Office: PAS 2018
Phone: 519-888-4567 x32553
Nancy Barrickman, Assistant Professor, who received her PhD from Duke University, is a biological anthropologist with interests in the evolution life history, complex behavior, and encephalization. In collaboration with Dr. Amy Schreier of Regis University, she conducts research on the behavioural development of juveniles. This study aims to increase our understanding of why some species, such as humans and other primates, have such a prolonged period between infancy and adulthood. They are currently conducting research comparing the development of mantled howler and white-faced capuchin juveniles at La Suerte Biological Research Station in Costa Rica. In addition, they are conducting surveys of the primate populations and habitats, incorporating genetic data from fecal samples in collaboration with Dr. Marie-Dominique Franco of Regis University. They have also conducted research on juvenile lemurs at the Duke Lemur Center in North Carolina.
In addition to her interests in primatology and how it informs human evolution, she is currently developing a research program investigating the relationship between conservation efforts, community welfare, and processes of globalization.

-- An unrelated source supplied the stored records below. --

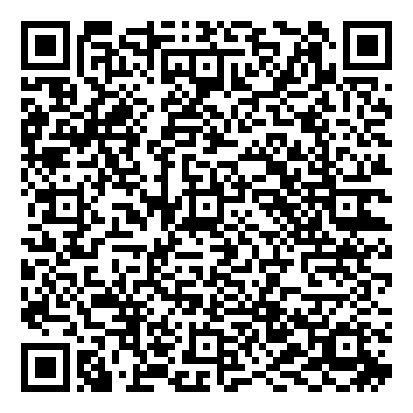
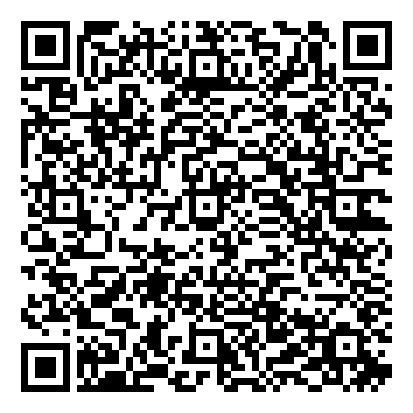
add wedding

diff --git a/file/wedding/support.html b/file/wedding/support.html
@@ -52,11 +52,11 @@
     		<h3 class="w-cfz">微信AA筹款－快速随份子</h3>
 	    </div>
     	<div class="pure-u-1 w-rmb">
-    		<div class="rmb-pic"><img class="pure-img" src="img/rmb1.jpg"></div>
+    		<div class="rmb-pic"><img class="pure-img" src="img/rmb100.jpg"></div>
     		<div class="rmb-title">一百元(扫一扫／长按图片识别)</div>
 	    </div>
 	    <div class="pure-u-1 w-rmb">
-    		<div class="rmb-pic"><img class="pure-img" src="img/rmb1.jpg"></div>
+    		<div class="rmb-pic"><img class="pure-img" src="img/rmb20.jpg"></div>
     		<div class="rmb-title">二十元(扫一扫／长按图片识别)</div>
 	    </div>
 	    <div class="pure-u-1 w-rmb">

She was awarded a SSHRC Seed Grant from the University of Waterloo to conduct a pilot study in the Udzungwa Mountains of Tanzania. In particular, she is interested in how access to health care and education in local communities affect conservation programs.
Publications and Current Research

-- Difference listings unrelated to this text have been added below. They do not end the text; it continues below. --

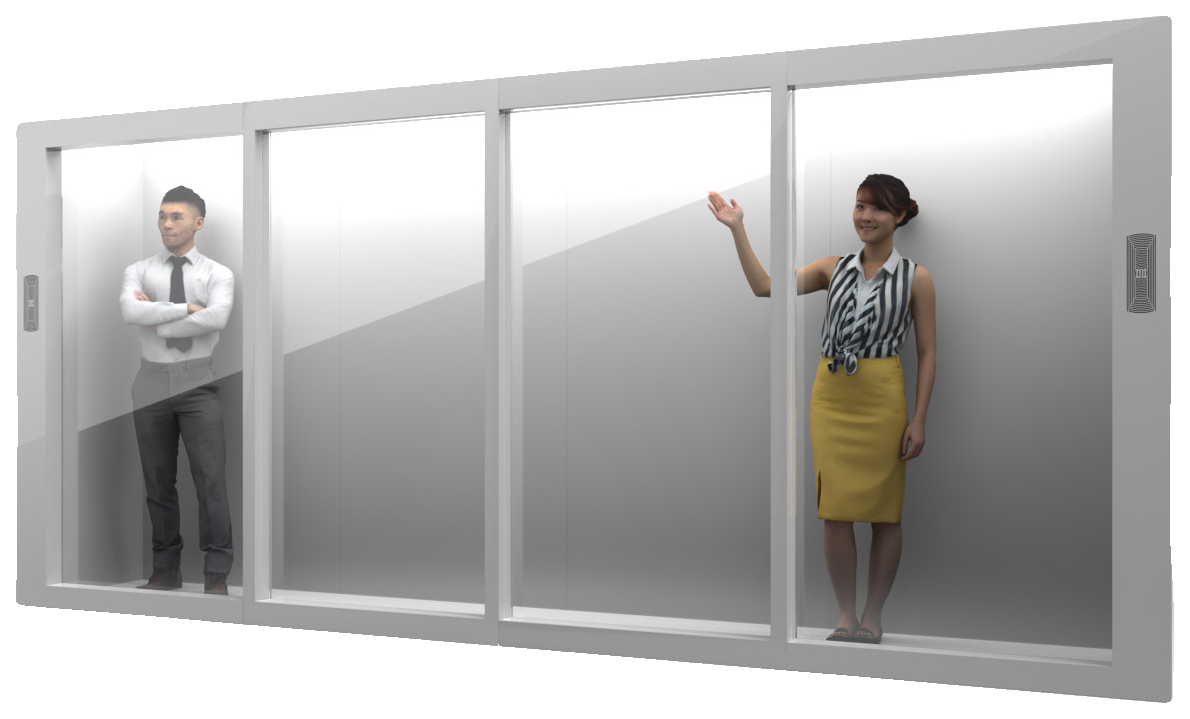
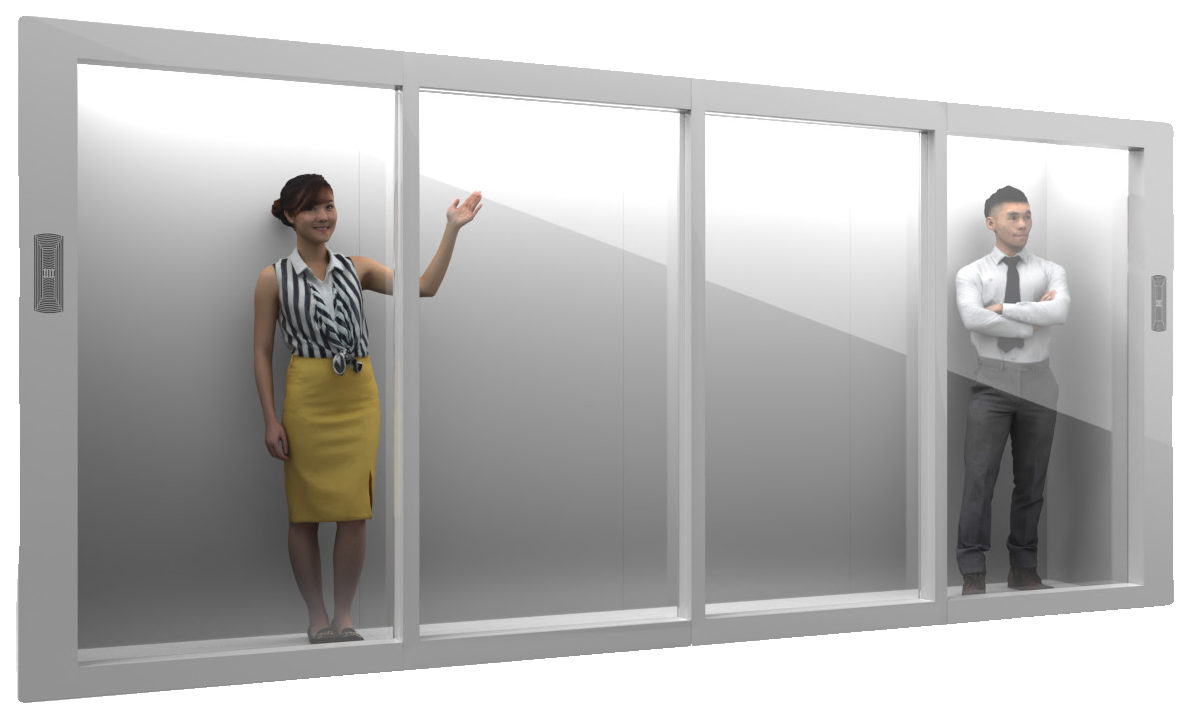
Holobox imagery: uniform model/direction across range + configurator
- 22" now uses the cabinet render scaled (no front speaker, same left-facing
  angle, clean cut-out) instead of the right-facing Mini render.
- Hologrid render mirrored so the wall recedes the same way as the boxes.
- Configurator: every size uses one whole, left-facing render; dropped the
  mixed straight-front/angled matrix + translate that clipped the box to half.

diff --git a/src/data/site.ts b/src/data/site.ts
@@ -171,7 +171,7 @@ export const products: Product[] = [
       en: "A compact table model designed for product placement and showcasing smaller features with the same striking holographic depth.",
       nl: "Een compact tafelmodel ontworpen voor productplaatsing en het tonen van kleinere details met dezelfde opvallende holografische diepte.",
     },
-    image: "/images/holobox-mini-cut.png",
+    image: "/images/holobox-black.png",
     specs: [
       { label: { en: "Format", nl: "Formaat" }, value: { en: "Table model", nl: "Tafelmodel" } },
       { label: { en: "Use", nl: "Gebruik" }, value: { en: "Product placement", nl: "Productplaatsing" } },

Barrickman, N.L., Schreier A.L. (forthcoming) Becoming a Coquerel’s sifaka: sex-specific social development in juveniles. In Juvenile Primates, edited by C.A. Schmitt, M. Bezanson, K. MacKinnon.

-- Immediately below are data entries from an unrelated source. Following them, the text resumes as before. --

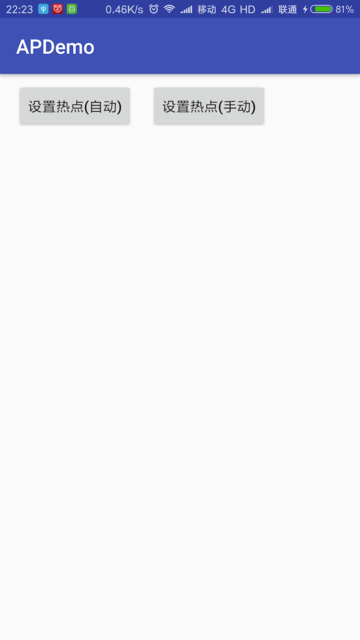
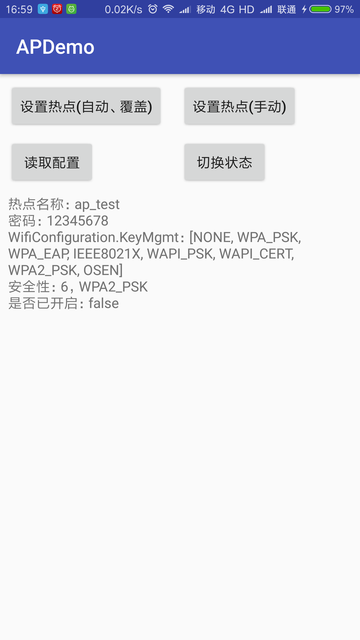
1、增加读取配置信息方法getWiFiAPConfig() 2、增加热点状态切换方法switchWifiApEnabled() 3、改变自定义WPA2_PSK类型热点时的设置方法，不再根据ROM判断

diff --git a/app/src/main/java/flystudio/com/apdemo/MainActivity.java b/app/src/main/java/flystudio/com/apdemo/MainActivity.java
@@ -8,24 +8,31 @@ import android.net.wifi.WifiConfiguration;
 import android.net.wifi.WifiManager;
 import android.os.Build;
 import android.os.Bundle;
-import android.os.Environment;
 import android.provider.Settings;
 import android.support.v7.app.AppCompatActivity;
 import android.view.View;
+import android.widget.TextView;
 import android.widget.Toast;
 
-import java.io.File;
-import java.io.FileInputStream;
-import java.io.IOException;
+import java.lang.reflect.InvocationTargetException;
 import java.lang.reflect.Method;
-import java.util.Properties;
+import java.util.Arrays;
+import java.util.Locale;
 
+/**
+ * 本类仅为测试使用，为了方便copy，所以一些变量没有声明为全局的，如wifiManager
+ */
 public class MainActivity extends AppCompatActivity {
+    private TextView tvInfo;
+    private boolean isOpen = false;
 
     @Override
     protected void onCreate(Bundle savedInstanceState) {
         super.onCreate(savedInstanceState);
         setContentView(R.layout.activity_main);
+
+        tvInfo = (TextView) findViewById(R.id.tvInfo);
+        getWiFiAPConfig();
     }
 
     public void onClick(View v) {
@@ -50,11 +57,18 @@ public class MainActivity extends AppCompatActivity {
             case R.id.btnManualAP:
                 openAPUI();
                 break;
+            case R.id.btnReadSetting:
+                getWiFiAPConfig();
+                break;
+            case R.id.btnSwitch:
+                isOpen = !isOpen;
+                switchWifiApEnabled(isOpen);
+                break;
         }
     }
 
     /**
-     * wifi热点开关
+     * 自定义wifi热点
      *
      * @param enabled 开启or关闭
      * @return
@@ -79,7 +93,15 @@ public class MainActivity extends AppCompatActivity {
             //指定安全性为WPA_PSK，在不支持WPA_PSK的手机上看不到密码
             //apConfig.allowedKeyManagement.set(WifiConfiguration.KeyMgmt.WPA_PSK);
             //指定安全性为WPA2_PSK，（官方值为4，小米为6，如果指定为4，小米会变为无密码热点）
-            apConfig.allowedKeyManagement.set(isMIUI() ? 6 : 4);
+            int indexOfWPA2_PSK = 4;
+            //从WifiConfiguration.KeyMgmt数组中查找WPA2_PSK的值
+            for (int i = 0; i < WifiConfiguration.KeyMgmt.strings.length; i++) {
+                if (WifiConfiguration.KeyMgmt.strings[i].equals("WPA2_PSK")) {
+                    indexOfWPA2_PSK = i;
+                    break;
+                }
+            }
+            apConfig.allowedKeyManagement.set(indexOfWPA2_PSK);
             //通过反射调用设置热点
             Method method = wifiManager.getClass().getMethod("setWifiApEnabled", WifiConfiguration.class, boolean.class);
             //返回热点打开状态
@@ -96,26 +118,42 @@ public class MainActivity extends AppCompatActivity {
     }
 
     /**
-     * 判断是否为MIUI系统，参考http://blog.csdn.net/xx326664162/article/details/52438706
+     * 切换状态
      *
+     * @param enabled
      * @return
      */
-    public static boolean isMIUI() {
-        try {
-            String KEY_MIUI_VERSION_CODE = "ro.miui.ui.version.code";
-            String KEY_MIUI_VERSION_NAME = "ro.miui.ui.version.name";
-            String KEY_MIUI_INTERNAL_STORAGE = "ro.miui.internal.storage";
-            Properties prop = new Properties();
-            prop.load(new FileInputStream(new File(Environment.getRootDirectory(), "build.prop")));
-
-            return prop.getProperty(KEY_MIUI_VERSION_CODE, null) != null
-                    || prop.getProperty(KEY_MIUI_VERSION_NAME, null) != null
-                    || prop.getProperty(KEY_MIUI_INTERNAL_STORAGE, null) != null;
-        } catch (final IOException e) {
-            return false;
+    private boolean switchWifiApEnabled(boolean enabled) {
+        boolean result = false;
+        WifiManager wifiManager = (WifiManager) getApplicationContext().getSystemService(Context.WIFI_SERVICE);
+        if (wifiManager == null) {
+            return result;
         }
-    }
+        if (enabled) {
+            //wifi和热点不能同时打开，所以打开热点的时候需要关闭wifi
+            if (wifiManager.isWifiEnabled()) {
+                wifiManager.setWifiEnabled(false);
+            }
+        }
+        try {
+            Method method = wifiManager.getClass().getMethod("getWifiApConfiguration");
+            //读取已有热点配置信息
+            WifiConfiguration apConfig = (WifiConfiguration) method.invoke(wifiManager);
 
+            //通过反射调用设置热点
+            method = wifiManager.getClass().getMethod("setWifiApEnabled", WifiConfiguration.class, boolean.class);
+            //返回热点打开状态
+            result = (Boolean) method.invoke(wifiManager, apConfig, enabled);
+            if (!result) {
+                Toast.makeText(this, "热点创建失败，请手动创建！", Toast.LENGTH_SHORT).show();
+                openAPUI();
+            }
+        } catch (Exception e) {
+            Toast.makeText(this, "热点创建失败，请手动创建！", Toast.LENGTH_SHORT).show();
+            openAPUI();
+        }
+        return result;
+    }
 
     /**
      * 打开网络共享与热点设置页面
@@ -126,5 +164,61 @@ public class MainActivity extends AppCompatActivity {
         ComponentName comp = new ComponentName("com.android.settings", "com.android.settings.Settings$TetherSettingsActivity");
         intent.setComponent(comp);
         startActivity(intent);
+    }
+
+    /**
+     * 判断是否已打开WiFi热点
+     *
+     * @return
+     */
+    private boolean isWifiApEnabled() {
+        boolean isOpen = false;
+        try {
+            WifiManager wifiManager = (WifiManager) getApplicationContext().getSystemService(Context.WIFI_SERVICE);
+            Method method = wifiManager.getClass().getMethod("isWifiApEnabled");
+            isOpen = (boolean) method.invoke(wifiManager);
+        } catch (NoSuchMethodException e) {
+            e.printStackTrace();
+        } catch (IllegalAccessException e) {
+            e.printStackTrace();
+        } catch (InvocationTargetException e) {
+            e.printStackTrace();
+        }
+        return isOpen;
+    }
+
+    /**
+     * 读取热点配置信息
+     */
+    private void getWiFiAPConfig() {
+        try {
+            WifiManager wifiManager = (WifiManager) getApplicationContext().getSystemService(Context.WIFI_SERVICE);
+            Method method = wifiManager.getClass().getMethod("getWifiApConfiguration");
+            WifiConfiguration apConfig = (WifiConfiguration) method.invoke(wifiManager);
+            if (apConfig == null) {
+                tvInfo.setText("未配置热点");
+                return;
+            }
+            tvInfo.setText(String.format("热点名称：%s\r\n", apConfig.SSID));
+            tvInfo.append(String.format("密码：%s\n", apConfig.preSharedKey));
+            //使用apConfig.allowedKeyManagement.toString()返回{0}这样的格式，需要截取中间的具体数值
+            //下面几种写法都可以
+            //int index = Integer.valueOf(apConfig.allowedKeyManagement.toString().substring(1, 2));
+            //int index = Integer.valueOf(String.valueOf(apConfig.allowedKeyManagement.toString().charAt(1)));
+            //int index = Integer.valueOf(apConfig.allowedKeyManagement.toString().charAt(1)+"");
+            int index = apConfig.allowedKeyManagement.toString().charAt(1) - '0';
+            //从KeyMgmt数组中取出对应的文本
+            String apType = WifiConfiguration.KeyMgmt.strings[index];
+            tvInfo.append(String.format(Locale.getDefault(), "WifiConfiguration.KeyMgmt：%s\r\n", Arrays.toString(WifiConfiguration.KeyMgmt.strings)));
+            tvInfo.append(String.format(Locale.getDefault(), "安全性：%d，%s\r\n", index, apType));
+            isOpen = isWifiApEnabled();
+            tvInfo.append("是否已开启：" + isOpen);
+        } catch (NoSuchMethodException e) {
+            e.printStackTrace();
+        } catch (IllegalAccessException e) {
+            e.printStackTrace();
+        } catch (InvocationTargetException e) {
+            e.printStackTrace();
+        }
     }
 }

diff --git a/README.md b/README.md
@@ -1,5 +1,5 @@
 # APDemo
-Android创建WiFi热点研究(安全性为：无/WPA PSK/WPA2 PSK，Android6.0适配)
+AndroidWiFi热点完全研究(自定义创建、跳转系统界面设置、读取配置、切换，Android6.0适配)
 http://www.cnblogs.com/fly263/p/7341768.html
 
 PS：布局文件使用了ConstraintLayout，如果没有安装，需要在Android Studio中点击File-Settings-System Settings-Android SDK，切换到SDK Tools标签页，下载ConstraintLayout for Android、Solver for ConstraintLayout两个支持库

van Schaik, C., Barrickman, N.L., Bastian, M., Krakauer, E., van Noordwijk, M. Primate life histories and the role of brains. (2006) In Evolution of Human Life History, edited by K. Hawkes and R. Paine, pp. 127-154. SAR Press, Santa Fe, NM.
Articles in Refereed Journals
Barrickman, N.L. (in prep) Ontogeny of brain and body size: trade-offs of encephalization in hominoids and platyrrhines.
Barrickman, N.L., Schreier, A.L., Glander, K.E. (submitted) Testing the parallel laser technique for remotely measuring body dimensions on mantled howling monkeys (Alouatta palliata). American Journal of Primatology.
Barrickman, N.L. (revise and resubmit) Gendered resilience of social-ecological systems. Ecology and Society.
Barrickman, N.L. Lin, M. (2010) Encephalization, expensive tissues, and energetics: An examination of the relative costs of brain size in strepsirhines. American Journal of Physical Anthropology 143: 579-590.
Maclean, E.L., Barrickman, N.L., Johnson, E.M., Wall, C.E. (2009) Group size, pairbonding, and brain size in strepsirrhine primates. Journal of Human Evolution 56: 471-478.
Barrickman, N.L., Bastian, M., Isler, K., van Schaik, C. (2008) Life history costs and benefits of increased brain size: a comparative test using primates. Journal of Human Evolution 54:568-590.
Barrickman, N.L. (2011). Preliminary study on the linkages between conservation and family planning in the communities surrounding the Magombera Forest, Kilombero Valley, Tanzania. Research report submitted to the Commission of Science and Technology in the United Republic of Tanzania.
Barrickman, N.L. (2012). The elephant trap: A conundrum of captivity. Review of The Science and Well-Being of Elephants in Captivity, Edited by Debra L. Forthram, Lisa F. Kane, David Hancocks, and Paul F. Waldau. Society and Animals 20: 193-205.